----- RAW DATA
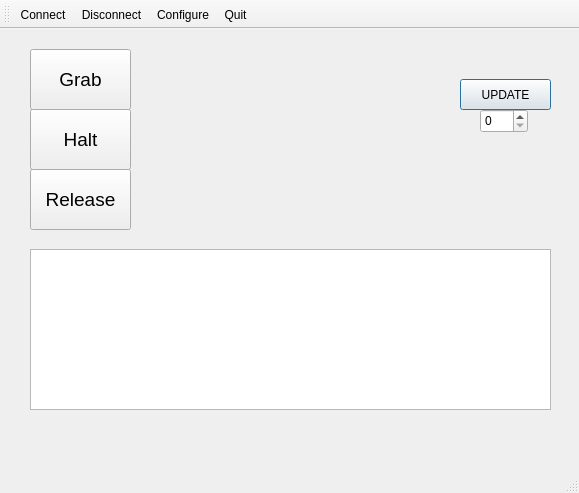
Qt form mainwindow.ui (cbteeple/mclane-pump-gui) before a commit.
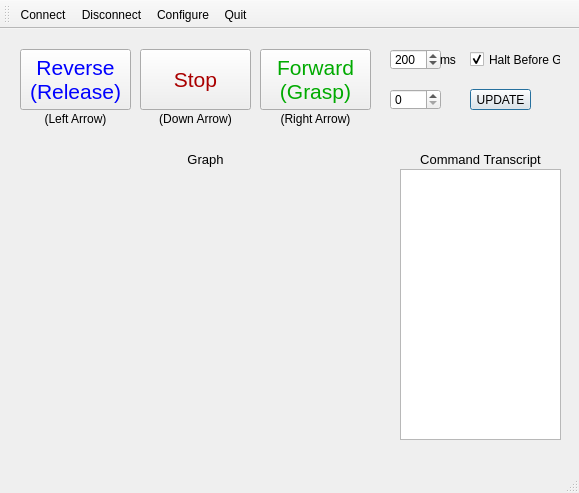
The same form after that commit. Icons and pictures are not drawn. Custom widgets are drawn as their Qt base class.

Commit message: New UI Layout, and cleaned up some functions

```diff
--- a/mainwindow.ui
+++ b/mainwindow.ui
@@ -17,10 +17,10 @@
    <widget class="QPushButton" name="Update">
     <property name="geometry">
      <rect>
-      <x>460</x>
-      <y>50</y>
-      <width>91</width>
-      <height>31</height>
+      <x>470</x>
+      <y>60</y>
+      <width>61</width>
+      <height>21</height>
      </rect>
     </property>
     <property name="text">
@@ -54,10 +54,10 @@
    <widget class="QCustomPlot" name="plot" native="true">
     <property name="geometry">
      <rect>
-      <x>160</x>
-      <y>20</y>
-      <width>291</width>
-      <height>171</height>
+      <x>20</x>
+      <y>140</y>
+      <width>371</width>
+      <height>271</height>
      </rect>
     </property>
     <property name="font">
@@ -69,75 +69,453 @@
    <widget class="QSpinBox" name="spinBox_1">
     <property name="geometry">
      <rect>
-      <x>480</x>
-      <y>80</y>
-      <width>48</width>
-      <height>24</height>
+      <x>390</x>
+      <y>60</y>
+      <width>51</width>
+      <height>21</height>
      </rect>
     </property>
    </widget>
    <widget class="QPushButton" name="pushButton_grab">
     <property name="geometry">
      <rect>
-      <x>30</x>
+      <x>260</x>
       <y>20</y>
-      <width>101</width>
+      <width>111</width>
       <height>61</height>
      </rect>
     </property>
+    <property name="palette">
+     <palette>
+      <active>
+       <colorrole role="WindowText">
+        <brush brushstyle="SolidPattern">
+         <color alpha="255">
+          <red>0</red>
+          <green>170</green>
+          <blue>0</blue>
+         </color>
+        </brush>
+       </colorrole>
+       <colorrole role="Text">
+        <brush brushstyle="SolidPattern">
+         <color alpha="255">
+          <red>0</red>
+          <green>170</green>
+          <blue>0</blue>
+         </color>
+        </brush>
+       </colorrole>
+       <colorrole role="ButtonText">
+        <brush brushstyle="SolidPattern">
+         <color alpha="255">
+          <red>0</red>
+          <green>170</green>
+          <blue>0</blue>
+         </color>
+        </brush>
+       </colorrole>
+       <colorrole role="PlaceholderText">
+        <brush brushstyle="SolidPattern">
+         <color alpha="128">
+          <red>0</red>
+          <green>170</green>
+          <blue>0</blue>
+         </color>
+        </brush>
+       </colorrole>
+      </active>
+      <inactive>
+       <colorrole role="WindowText">
+        <brush brushstyle="SolidPattern">
+         <color alpha="255">
+          <red>0</red>
+          <green>170</green>
+          <blue>0</blue>
+         </color>
+        </brush>
+       </colorrole>
+       <colorrole role="Text">
+        <brush brushstyle="SolidPattern">
+         <color alpha="255">
+          <red>0</red>
+          <green>170</green>
+          <blue>0</blue>
+         </color>
+        </brush>
+       </colorrole>
+       <colorrole role="ButtonText">
+        <brush brushstyle="SolidPattern">
+         <color alpha="255">
+          <red>0</red>
+          <green>170</green>
+          <blue>0</blue>
+         </color>
+        </brush>
+       </colorrole>
+       <colorrole role="PlaceholderText">
+        <brush brushstyle="SolidPattern">
+         <color alpha="128">
+          <red>0</red>
+          <green>170</green>
+          <blue>0</blue>
+         </color>
+        </brush>
+       </colorrole>
+      </inactive>
+      <disabled>
+       <colorrole role="WindowText">
+        <brush brushstyle="SolidPattern">
+         <color alpha="255">
+          <red>120</red>
+          <green>120</green>
+          <blue>120</blue>
+         </color>
+        </brush>
+       </colorrole>
+       <colorrole role="Text">
+        <brush brushstyle="SolidPattern">
+         <color alpha="255">
+          <red>120</red>
+          <green>120</green>
+          <blue>120</blue>
+         </color>
+        </brush>
+       </colorrole>
+       <colorrole role="ButtonText">
+        <brush brushstyle="SolidPattern">
+         <color alpha="255">
+          <red>120</red>
+          <green>120</green>
+          <blue>120</blue>
+         </color>
+        </brush>
+       </colorrole>
+       <colorrole role="PlaceholderText">
+        <brush brushstyle="SolidPattern">
+         <color alpha="128">
+          <red>0</red>
+          <green>0</green>
+          <blue>0</blue>
+         </color>
+        </brush>
+       </colorrole>
+      </disabled>
+     </palette>
+    </property>
     <property name="font">
      <font>
-      <pointsize>14</pointsize>
+      <pointsize>16</pointsize>
+      <weight>50</weight>
+      <bold>false</bold>
      </font>
     </property>
     <property name="text">
-     <string>Grab</string>
+     <string>Forward
+(Grasp)</string>
+    </property>
+    <property name="checkable">
+     <bool>false</bool>
     </property>
    </widget>
    <widget class="QPushButton" name="pushButton_stop">
     <property name="geometry">
      <rect>
-      <x>30</x>
-      <y>80</y>
-      <width>101</width>
+      <x>140</x>
+      <y>20</y>
+      <width>111</width>
       <height>61</height>
      </rect>
     </property>
+    <property name="palette">
+     <palette>
+      <active>
+       <colorrole role="ButtonText">
+        <brush brushstyle="SolidPattern">
+         <color alpha="255">
+          <red>170</red>
+          <green>0</green>
+          <blue>0</blue>
+         </color>
+        </brush>
+       </colorrole>
+      </active>
+      <inactive>
+       <colorrole role="ButtonText">
+        <brush brushstyle="SolidPattern">
+         <color alpha="255">
+          <red>170</red>
+          <green>0</green>
+          <blue>0</blue>
+         </color>
+        </brush>
+       </colorrole>
+      </inactive>
+      <disabled>
+       <colorrole role="ButtonText">
+        <brush brushstyle="SolidPattern">
+         <color alpha="255">
+          <red>120</red>
+          <green>120</green>
+          <blue>120</blue>
+         </color>
+        </brush>
+       </colorrole>
+      </disabled>
+     </palette>
+    </property>
     <property name="font">
      <font>
-      <pointsize>14</pointsize>
+      <pointsize>16</pointsize>
+      <weight>50</weight>
+      <bold>false</bold>
      </font>
     </property>
     <property name="text">
-     <string>Halt</string>
+     <string>Stop</string>
     </property>
    </widget>
    <widget class="QPushButton" name="pushButton_release">
     <property name="geometry">
      <rect>
-      <x>30</x>
-      <y>140</y>
-      <width>101</width>
+      <x>20</x>
+      <y>20</y>
+      <width>111</width>
       <height>61</height>
      </rect>
     </property>
+    <property name="palette">
+     <palette>
+      <active>
+       <colorrole role="ButtonText">
+        <brush brushstyle="SolidPattern">
+         <color alpha="255">
+          <red>0</red>
+          <green>0</green>
+          <blue>255</blue>
+         </color>
+        </brush>
+       </colorrole>
+      </active>
+      <inactive>
+       <colorrole role="ButtonText">
+        <brush brushstyle="SolidPattern">
+         <color alpha="255">
+          <red>0</red>
+          <green>0</green>
+          <blue>255</blue>
+         </color>
+        </brush>
+       </colorrole>
+      </inactive>
+      <disabled>
+       <colorrole role="ButtonText">
+        <brush brushstyle="SolidPattern">
+         <color alpha="255">
+          <red>120</red>
+          <green>120</green>
+          <blue>120</blue>
+         </color>
+        </brush>
+       </colorrole>
+      </disabled>
+     </palette>
+    </property>
     <property name="font">
      <font>
-      <pointsize>14</pointsize>
+      <pointsize>16</pointsize>
+      <weight>50</weight>
+      <bold>false</bold>
      </font>
     </property>
     <property name="text">
-     <string>Release</string>
+     <string>Reverse
+(Release)</string>
     </property>
    </widget>
    <widget class="QTextBrowser" name="textBrowser">
     <property name="geometry">
      <rect>
+      <x>400</x>
+      <y>140</y>
+      <width>161</width>
+      <height>271</height>
+     </rect>
+    </property>
+   </widget>
+   <widget class="QLabel" name="label">
+    <property name="geometry">
+     <rect>
+      <x>270</x>
+      <y>80</y>
+      <width>91</width>
+      <height>20</height>
+     </rect>
+    </property>
+    <property name="font">
+     <font>
+      <pointsize>9</pointsize>
+     </font>
+    </property>
+    <property name="text">
+     <string>(Right Arrow)</string>
+    </property>
+    <property name="textFormat">
+     <enum>Qt::AutoText</enum>
+    </property>
+    <property name="alignment">
+     <set>Qt::AlignCenter</set>
+    </property>
+   </widget>
+   <widget class="QLabel" name="label_2">
+    <property name="geometry">
+     <rect>
+      <x>150</x>
+      <y>80</y>
+      <width>91</width>
+      <height>20</height>
+     </rect>
+    </property>
+    <property name="font">
+     <font>
+      <pointsize>9</pointsize>
+     </font>
+    </property>
+    <property name="text">
+     <string>(Down Arrow)</string>
+    </property>
+    <property name="textFormat">
+     <enum>Qt::AutoText</enum>
+    </property>
+    <property name="alignment">
+     <set>Qt::AlignCenter</set>
+    </property>
+   </widget>
+   <widget class="QLabel" name="label_3">
+    <property name="geometry">
+     <rect>
       <x>30</x>
-      <y>220</y>
-      <width>521</width>
-      <height>161</height>
+      <y>80</y>
+      <width>91</width>
+      <height>20</height>
      </rect>
+    </property>
+    <property name="font">
+     <font>
+      <pointsize>9</pointsize>
+     </font>
+    </property>
+    <property name="text">
+     <string>(Left Arrow)</string>
+    </property>
+    <property name="textFormat">
+     <enum>Qt::AutoText</enum>
+    </property>
+    <property name="alignment">
+     <set>Qt::AlignCenter</set>
+    </property>
+   </widget>
+   <widget class="QCheckBox" name="halt_before_go">
+    <property name="geometry">
+     <rect>
+      <x>470</x>
+      <y>20</y>
+      <width>91</width>
+      <height>21</height>
+     </rect>
+    </property>
+    <property name="font">
+     <font>
+      <pointsize>9</pointsize>
+     </font>
+    </property>
+    <property name="text">
+     <string>Halt Before Go</string>
+    </property>
+    <property name="checked">
+     <bool>true</bool>
+    </property>
+   </widget>
+   <widget class="QSpinBox" name="halt_delay">
+    <property name="geometry">
+     <rect>
+      <x>390</x>
+      <y>20</y>
+      <width>51</width>
+      <height>21</height>
+     </rect>
+    </property>
+    <property name="font">
+     <font>
+      <pointsize>9</pointsize>
+     </font>
+    </property>
+    <property name="suffix">
+     <string/>
+    </property>
+    <property name="maximum">
+     <number>2000</number>
+    </property>
+    <property name="singleStep">
+     <number>50</number>
+    </property>
+    <property name="value">
+     <number>200</number>
+    </property>
+   </widget>
+   <widget class="QLabel" name="label_4">
+    <property name="geometry">
+     <rect>
+      <x>440</x>
+      <y>20</y>
+      <width>21</width>
+      <height>21</height>
+     </rect>
+    </property>
+    <property name="text">
+     <string>ms</string>
+    </property>
+   </widget>
+   <widget class="QLabel" name="label_5">
+    <property name="geometry">
+     <rect>
+      <x>400</x>
+      <y>120</y>
+      <width>161</width>
+      <height>21</height>
+     </rect>
+    </property>
+    <property name="font">
+     <font>
+      <pointsize>10</pointsize>
+     </font>
+    </property>
+    <property name="text">
+     <string>Command Transcript</string>
+    </property>
+    <property name="alignment">
+     <set>Qt::AlignCenter</set>
+    </property>
+   </widget>
+   <widget class="QLabel" name="label_6">
+    <property name="geometry">
+     <rect>
+      <x>20</x>
+      <y>120</y>
+      <width>371</width>
+      <height>21</height>
+     </rect>
+    </property>
+    <property name="font">
+     <font>
+      <pointsize>10</pointsize>
+     </font>
+    </property>
+    <property name="text">
+     <string>Graph</string>
+    </property>
+    <property name="alignment">
+     <set>Qt::AlignCenter</set>
     </property>
    </widget>
   </widget>
```
Left out of the diff: 12 changed lines with no effect on the pictures. The commit also changes 4 other files.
----------
_EXERCISE INSTRUCTIONS_
A single number is required: the count of lines in the listing that contain the string "QLabel".

_RESPONSE BELOW_
6